Exercise brief
Pull each line holding "background" out of the entries below.

Provided material
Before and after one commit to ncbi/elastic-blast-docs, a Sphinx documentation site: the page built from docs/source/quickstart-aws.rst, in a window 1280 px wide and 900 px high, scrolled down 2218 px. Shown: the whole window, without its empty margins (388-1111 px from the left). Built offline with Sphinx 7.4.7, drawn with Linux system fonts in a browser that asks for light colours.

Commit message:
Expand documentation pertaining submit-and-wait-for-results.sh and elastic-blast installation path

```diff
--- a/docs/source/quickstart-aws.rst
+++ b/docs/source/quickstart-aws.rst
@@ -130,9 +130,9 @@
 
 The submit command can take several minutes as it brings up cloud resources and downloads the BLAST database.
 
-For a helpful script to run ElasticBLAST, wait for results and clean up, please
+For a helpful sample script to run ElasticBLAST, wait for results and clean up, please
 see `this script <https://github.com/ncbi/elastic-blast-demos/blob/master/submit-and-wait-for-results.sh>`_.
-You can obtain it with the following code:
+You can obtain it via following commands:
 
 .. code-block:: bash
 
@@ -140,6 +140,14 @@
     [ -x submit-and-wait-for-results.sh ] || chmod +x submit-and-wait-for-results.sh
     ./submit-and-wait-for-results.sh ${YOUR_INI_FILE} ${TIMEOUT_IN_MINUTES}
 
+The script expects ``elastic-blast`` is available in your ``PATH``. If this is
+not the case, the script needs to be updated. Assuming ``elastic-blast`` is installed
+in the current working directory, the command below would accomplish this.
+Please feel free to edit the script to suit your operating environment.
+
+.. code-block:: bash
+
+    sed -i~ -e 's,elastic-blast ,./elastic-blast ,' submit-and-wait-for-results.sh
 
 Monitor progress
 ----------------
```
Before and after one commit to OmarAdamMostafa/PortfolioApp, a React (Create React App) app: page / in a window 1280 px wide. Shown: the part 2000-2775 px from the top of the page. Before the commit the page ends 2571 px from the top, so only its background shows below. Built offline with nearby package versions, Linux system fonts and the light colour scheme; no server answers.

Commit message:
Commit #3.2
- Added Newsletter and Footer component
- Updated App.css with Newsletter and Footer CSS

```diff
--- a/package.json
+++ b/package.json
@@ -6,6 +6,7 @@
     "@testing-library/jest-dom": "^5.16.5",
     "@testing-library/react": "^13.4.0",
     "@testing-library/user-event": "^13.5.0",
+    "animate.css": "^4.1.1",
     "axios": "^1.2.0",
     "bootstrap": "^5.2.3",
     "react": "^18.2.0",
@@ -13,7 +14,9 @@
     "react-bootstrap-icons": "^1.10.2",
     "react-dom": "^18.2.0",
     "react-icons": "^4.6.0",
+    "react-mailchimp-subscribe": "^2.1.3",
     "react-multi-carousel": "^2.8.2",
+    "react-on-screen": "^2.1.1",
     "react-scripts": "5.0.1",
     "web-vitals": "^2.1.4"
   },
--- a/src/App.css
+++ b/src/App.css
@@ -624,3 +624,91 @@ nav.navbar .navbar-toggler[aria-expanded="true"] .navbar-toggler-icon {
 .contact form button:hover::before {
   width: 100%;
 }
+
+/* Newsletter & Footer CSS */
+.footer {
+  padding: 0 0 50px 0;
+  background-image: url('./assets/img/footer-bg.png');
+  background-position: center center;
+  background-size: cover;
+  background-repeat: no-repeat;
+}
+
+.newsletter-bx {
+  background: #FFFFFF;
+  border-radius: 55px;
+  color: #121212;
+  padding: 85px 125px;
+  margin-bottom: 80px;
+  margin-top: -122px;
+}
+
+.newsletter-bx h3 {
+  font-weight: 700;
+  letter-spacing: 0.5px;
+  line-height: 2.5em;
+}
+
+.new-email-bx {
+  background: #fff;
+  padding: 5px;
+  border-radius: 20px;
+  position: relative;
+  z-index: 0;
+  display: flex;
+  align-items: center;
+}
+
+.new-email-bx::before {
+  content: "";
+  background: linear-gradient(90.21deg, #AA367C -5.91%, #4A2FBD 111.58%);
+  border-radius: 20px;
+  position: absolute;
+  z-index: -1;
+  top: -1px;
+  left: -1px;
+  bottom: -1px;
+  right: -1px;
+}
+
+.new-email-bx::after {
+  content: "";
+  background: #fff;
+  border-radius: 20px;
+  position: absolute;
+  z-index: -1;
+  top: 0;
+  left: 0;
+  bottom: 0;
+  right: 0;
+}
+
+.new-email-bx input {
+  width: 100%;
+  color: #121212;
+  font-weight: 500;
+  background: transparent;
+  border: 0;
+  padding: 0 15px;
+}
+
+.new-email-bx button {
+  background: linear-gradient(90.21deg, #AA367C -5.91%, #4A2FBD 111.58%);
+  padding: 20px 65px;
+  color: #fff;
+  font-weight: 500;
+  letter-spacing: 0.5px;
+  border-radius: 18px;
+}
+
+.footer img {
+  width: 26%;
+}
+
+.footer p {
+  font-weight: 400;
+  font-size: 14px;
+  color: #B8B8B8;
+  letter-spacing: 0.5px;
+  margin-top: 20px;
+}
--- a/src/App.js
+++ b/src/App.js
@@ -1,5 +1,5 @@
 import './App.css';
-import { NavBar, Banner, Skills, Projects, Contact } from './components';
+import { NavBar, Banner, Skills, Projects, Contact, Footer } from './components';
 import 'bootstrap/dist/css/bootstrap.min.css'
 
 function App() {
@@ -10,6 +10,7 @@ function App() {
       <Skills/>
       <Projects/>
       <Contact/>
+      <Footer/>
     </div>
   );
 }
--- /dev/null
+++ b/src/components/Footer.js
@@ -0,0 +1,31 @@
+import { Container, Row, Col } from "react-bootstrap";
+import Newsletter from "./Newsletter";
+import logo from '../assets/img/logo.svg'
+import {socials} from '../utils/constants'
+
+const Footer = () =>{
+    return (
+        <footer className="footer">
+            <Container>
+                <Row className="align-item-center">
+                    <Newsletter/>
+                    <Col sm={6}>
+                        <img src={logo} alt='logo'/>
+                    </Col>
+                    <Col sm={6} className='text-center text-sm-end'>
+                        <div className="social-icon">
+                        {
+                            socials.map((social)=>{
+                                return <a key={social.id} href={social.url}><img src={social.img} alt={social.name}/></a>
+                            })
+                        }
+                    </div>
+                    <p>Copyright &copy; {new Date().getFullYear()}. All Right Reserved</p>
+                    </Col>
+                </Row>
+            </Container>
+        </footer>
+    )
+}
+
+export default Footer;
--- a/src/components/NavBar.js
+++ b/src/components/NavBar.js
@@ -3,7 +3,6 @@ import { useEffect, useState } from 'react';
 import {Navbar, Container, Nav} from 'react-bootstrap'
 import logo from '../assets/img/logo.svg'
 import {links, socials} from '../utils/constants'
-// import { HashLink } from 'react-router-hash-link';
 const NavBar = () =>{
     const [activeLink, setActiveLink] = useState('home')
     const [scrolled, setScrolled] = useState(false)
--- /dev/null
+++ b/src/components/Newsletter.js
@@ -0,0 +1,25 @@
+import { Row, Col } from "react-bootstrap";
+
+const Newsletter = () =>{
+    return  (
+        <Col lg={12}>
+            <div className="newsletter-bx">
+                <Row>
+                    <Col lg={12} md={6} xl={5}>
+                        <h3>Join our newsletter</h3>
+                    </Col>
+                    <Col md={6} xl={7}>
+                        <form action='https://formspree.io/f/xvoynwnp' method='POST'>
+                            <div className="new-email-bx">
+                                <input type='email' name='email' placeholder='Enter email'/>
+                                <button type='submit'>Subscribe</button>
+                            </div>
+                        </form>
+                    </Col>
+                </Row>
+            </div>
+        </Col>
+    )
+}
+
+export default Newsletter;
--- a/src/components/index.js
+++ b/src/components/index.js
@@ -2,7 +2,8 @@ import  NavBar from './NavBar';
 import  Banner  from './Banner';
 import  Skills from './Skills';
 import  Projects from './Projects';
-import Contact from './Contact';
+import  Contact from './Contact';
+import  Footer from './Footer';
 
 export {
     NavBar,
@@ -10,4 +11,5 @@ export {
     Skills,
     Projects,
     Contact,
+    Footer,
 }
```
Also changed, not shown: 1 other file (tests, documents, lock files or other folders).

Answer section
Before and after one commit to OmarAdamMostafa/PortfolioApp, a React (Create React App) app: page / in a window 1280 px wide. Shown: the part 2000-2775 px from the top of the page. Before the commit the page ends 2571 px from the top, so only its background shows below. Built offline with nearby package versions, Linux system fonts and the light colour scheme; no server answers.
+  background-image: url('./assets/img/footer-bg.png');
+  background-position: center center;
+  background-size: cover;
+  background-repeat: no-repeat;
+  background: #FFFFFF;
+  background: #fff;
+  background: linear-gradient(90.21deg, #AA367C -5.91%, #4A2FBD 111.58%);
+  background: #fff;
+  background: transparent;
+  background: linear-gradient(90.21deg, #AA367C -5.91%, #4A2FBD 111.58%);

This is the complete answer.